Give a verbatim copy of the lines below, minus the pictures.

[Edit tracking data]
══════

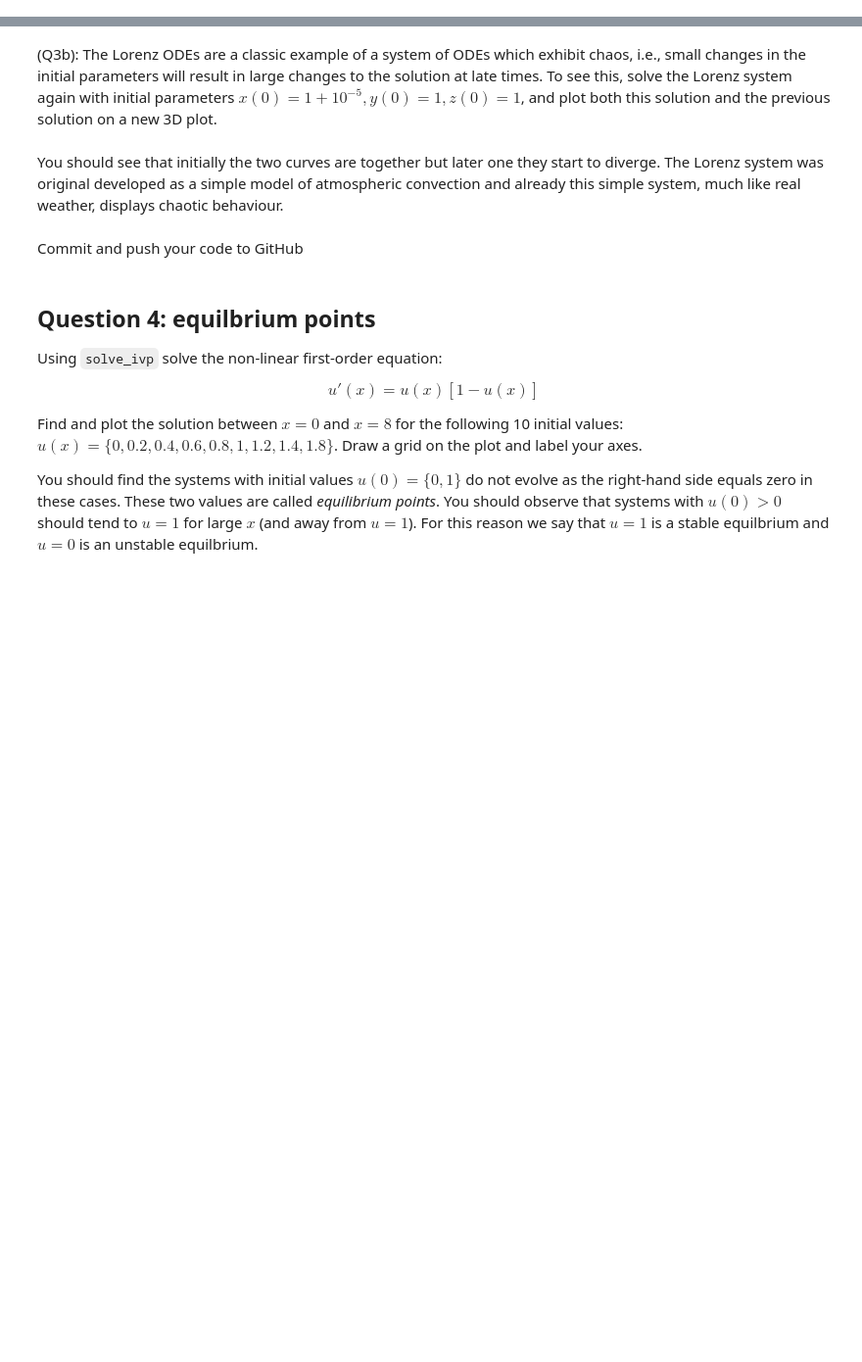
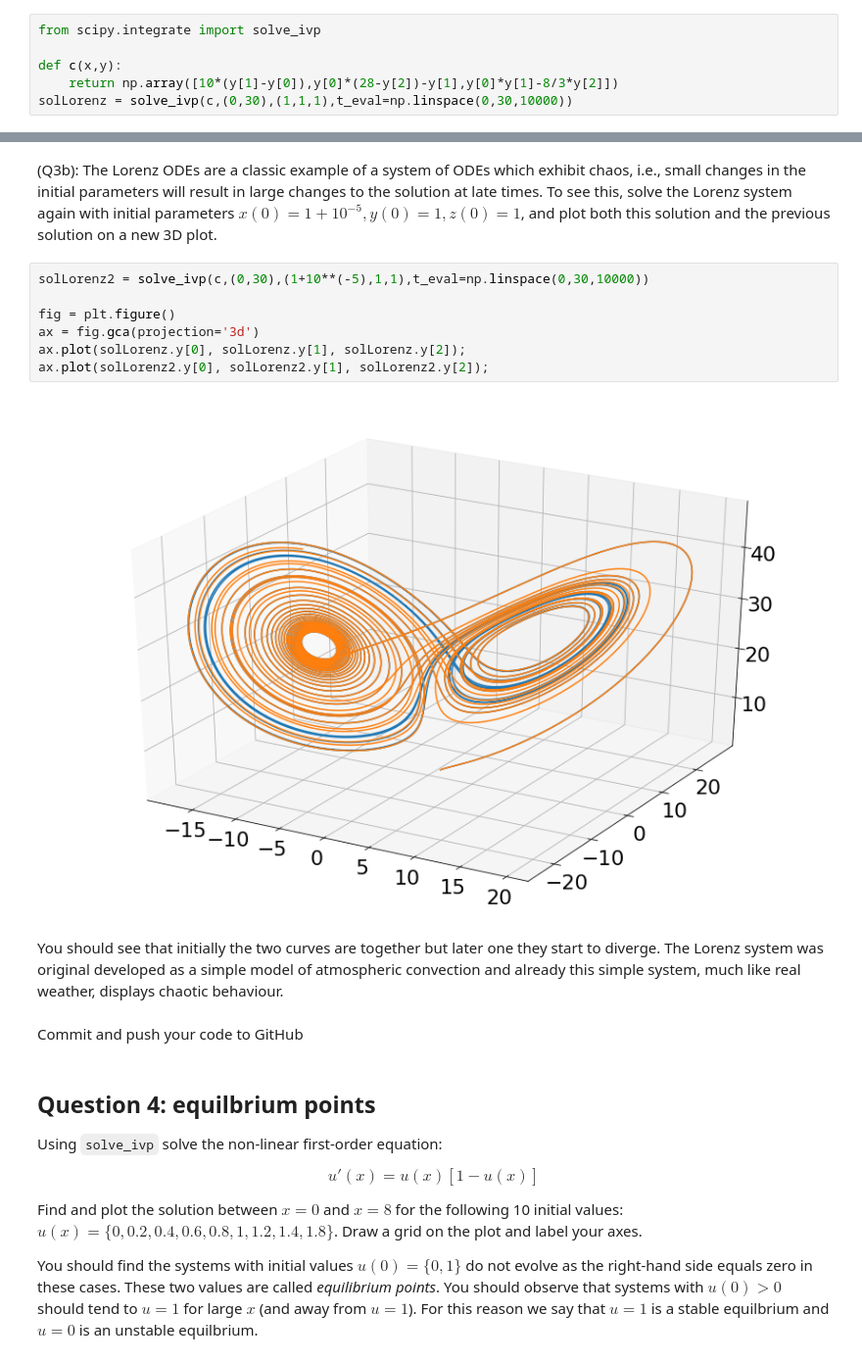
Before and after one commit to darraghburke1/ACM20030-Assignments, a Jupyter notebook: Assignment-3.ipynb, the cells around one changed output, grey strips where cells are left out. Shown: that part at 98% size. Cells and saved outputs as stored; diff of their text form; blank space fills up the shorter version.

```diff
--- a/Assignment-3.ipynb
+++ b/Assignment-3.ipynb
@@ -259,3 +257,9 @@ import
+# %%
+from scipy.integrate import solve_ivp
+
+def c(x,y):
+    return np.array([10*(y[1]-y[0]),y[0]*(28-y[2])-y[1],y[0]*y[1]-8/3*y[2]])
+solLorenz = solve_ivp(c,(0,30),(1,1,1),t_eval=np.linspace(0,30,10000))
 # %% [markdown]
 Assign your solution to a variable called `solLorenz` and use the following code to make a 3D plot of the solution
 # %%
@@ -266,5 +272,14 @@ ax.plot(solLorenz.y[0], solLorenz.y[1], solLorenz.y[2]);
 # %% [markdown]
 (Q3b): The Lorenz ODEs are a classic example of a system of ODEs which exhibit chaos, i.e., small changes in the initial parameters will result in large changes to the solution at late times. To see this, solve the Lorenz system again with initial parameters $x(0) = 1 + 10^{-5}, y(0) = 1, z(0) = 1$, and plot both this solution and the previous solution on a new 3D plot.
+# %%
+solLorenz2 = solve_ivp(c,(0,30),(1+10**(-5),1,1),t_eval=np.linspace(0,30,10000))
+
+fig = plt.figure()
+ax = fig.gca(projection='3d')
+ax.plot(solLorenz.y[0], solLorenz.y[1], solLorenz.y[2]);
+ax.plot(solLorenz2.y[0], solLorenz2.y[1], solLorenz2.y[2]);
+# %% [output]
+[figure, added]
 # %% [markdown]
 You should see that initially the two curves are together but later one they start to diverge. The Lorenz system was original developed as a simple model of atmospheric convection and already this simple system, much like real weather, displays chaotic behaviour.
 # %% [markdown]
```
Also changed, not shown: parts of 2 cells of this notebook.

══════

§ Solution for this exercise
Before and after one commit to darraghburke1/ACM20030-Assignments, a Jupyter notebook: Assignment-3.ipynb, the cells around one changed output, grey strips where cells are left out. Shown: that part at 98% size. Cells and saved outputs as stored; diff of their text form; blank space fills up the shorter version.

```diff
--- a/Assignment-3.ipynb
+++ b/Assignment-3.ipynb
@@ -259,3 +257,9 @@ import
+# %%
+from scipy.integrate import solve_ivp
+
+def c(x,y):
+    return np.array([10*(y[1]-y[0]),y[0]*(28-y[2])-y[1],y[0]*y[1]-8/3*y[2]])
+solLorenz = solve_ivp(c,(0,30),(1,1,1),t_eval=np.linspace(0,30,10000))
 # %% [markdown]
 Assign your solution to a variable called `solLorenz` and use the following code to make a 3D plot of the solution
 # %%
@@ -266,5 +272,14 @@ ax.plot(solLorenz.y[0], solLorenz.y[1], solLorenz.y[2]);
 # %% [markdown]
 (Q3b): The Lorenz ODEs are a classic example of a system of ODEs which exhibit chaos, i.e., small changes in the initial parameters will result in large changes to the solution at late times. To see this, solve the Lorenz system again with initial parameters $x(0) = 1 + 10^{-5}, y(0) = 1, z(0) = 1$, and plot both this solution and the previous solution on a new 3D plot.
+# %%
+solLorenz2 = solve_ivp(c,(0,30),(1+10**(-5),1,1),t_eval=np.linspace(0,30,10000))
+
+fig = plt.figure()
+ax = fig.gca(projection='3d')
+ax.plot(solLorenz.y[0], solLorenz.y[1], solLorenz.y[2]);
+ax.plot(solLorenz2.y[0], solLorenz2.y[1], solLorenz2.y[2]);
+# %% [output]
+[figure, added]
 # %% [markdown]
 You should see that initially the two curves are together but later one they start to diverge. The Lorenz system was original developed as a simple model of atmospheric convection and already this simple system, much like real weather, displays chaotic behaviour.
 # %% [markdown]
```
Also changed, not shown: parts of 2 cells of this notebook.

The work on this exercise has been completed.